What lines in the records below include the word "CHEBI"? Return each one.

#### [Recorded data]
----------

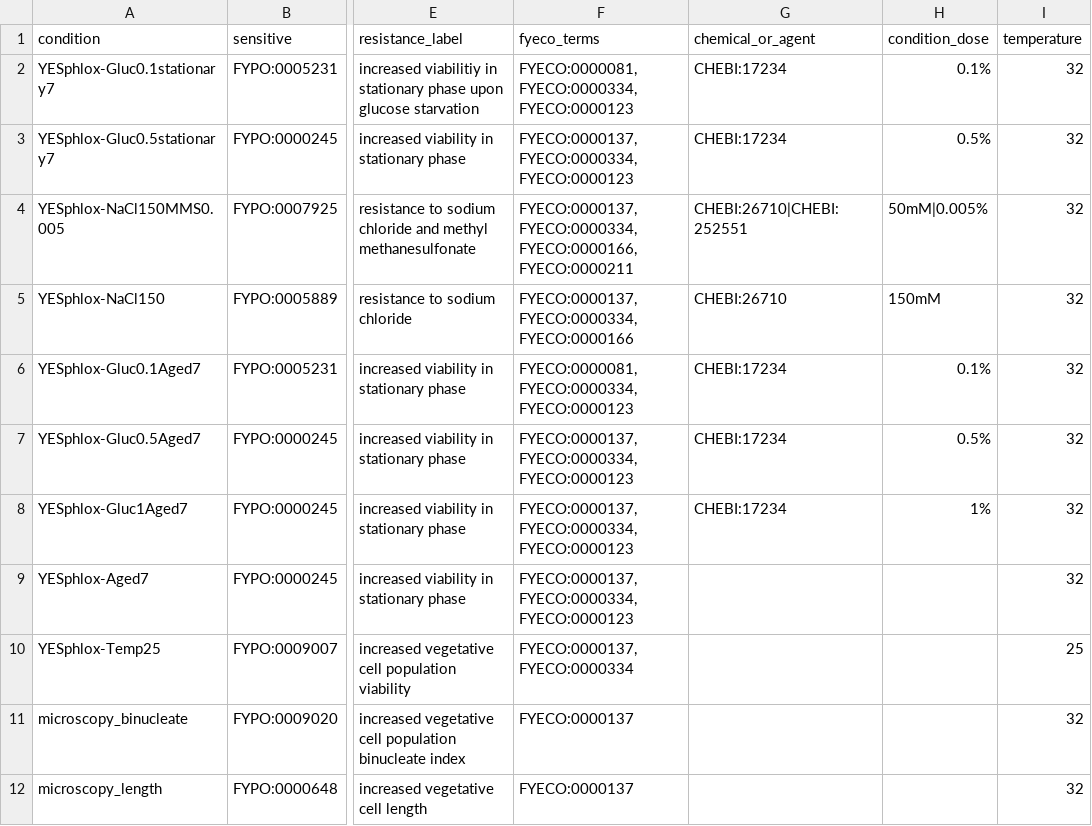
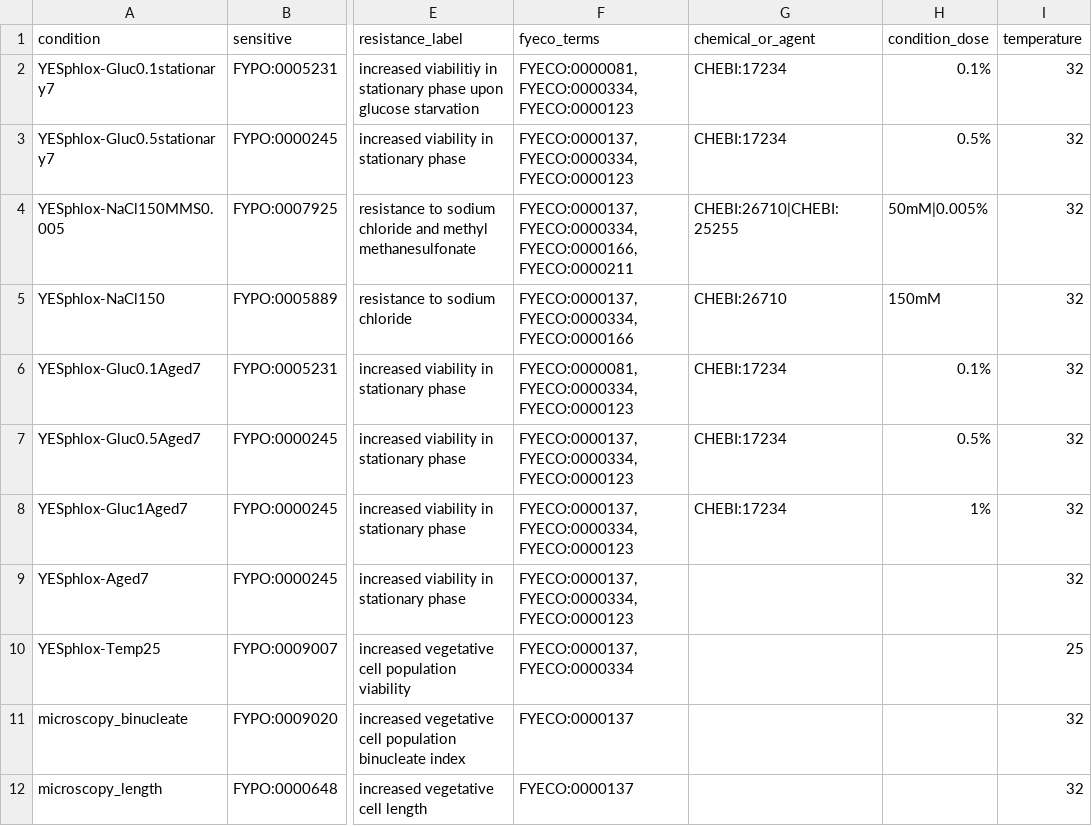
Before and after one commit to manulera/phenomics_paper_HTP, a TSV file: mappings/missing_conditions.tsv, drawn as a sheet; only a part is shown, gaps mark what is left out; the diff names each change by its address in the sheet, - before the commit and + after, or states it on an @@ line.

```diff
--- a/mappings/missing_conditions.tsv
+++ b/mappings/missing_conditions.tsv
-G4 (chemical_or_agent): CHEBI:26710|CHEBI:252551
+G4 (chemical_or_agent): CHEBI:26710|CHEBI:25255
```
Also changed, not shown: results/mapping_conditions_knock-out_condition_metadata.tsv, 12 other files.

----------

#### [Expected answer]
-G4 (chemical_or_agent): CHEBI:26710|CHEBI:252551
+G4 (chemical_or_agent): CHEBI:26710|CHEBI:25255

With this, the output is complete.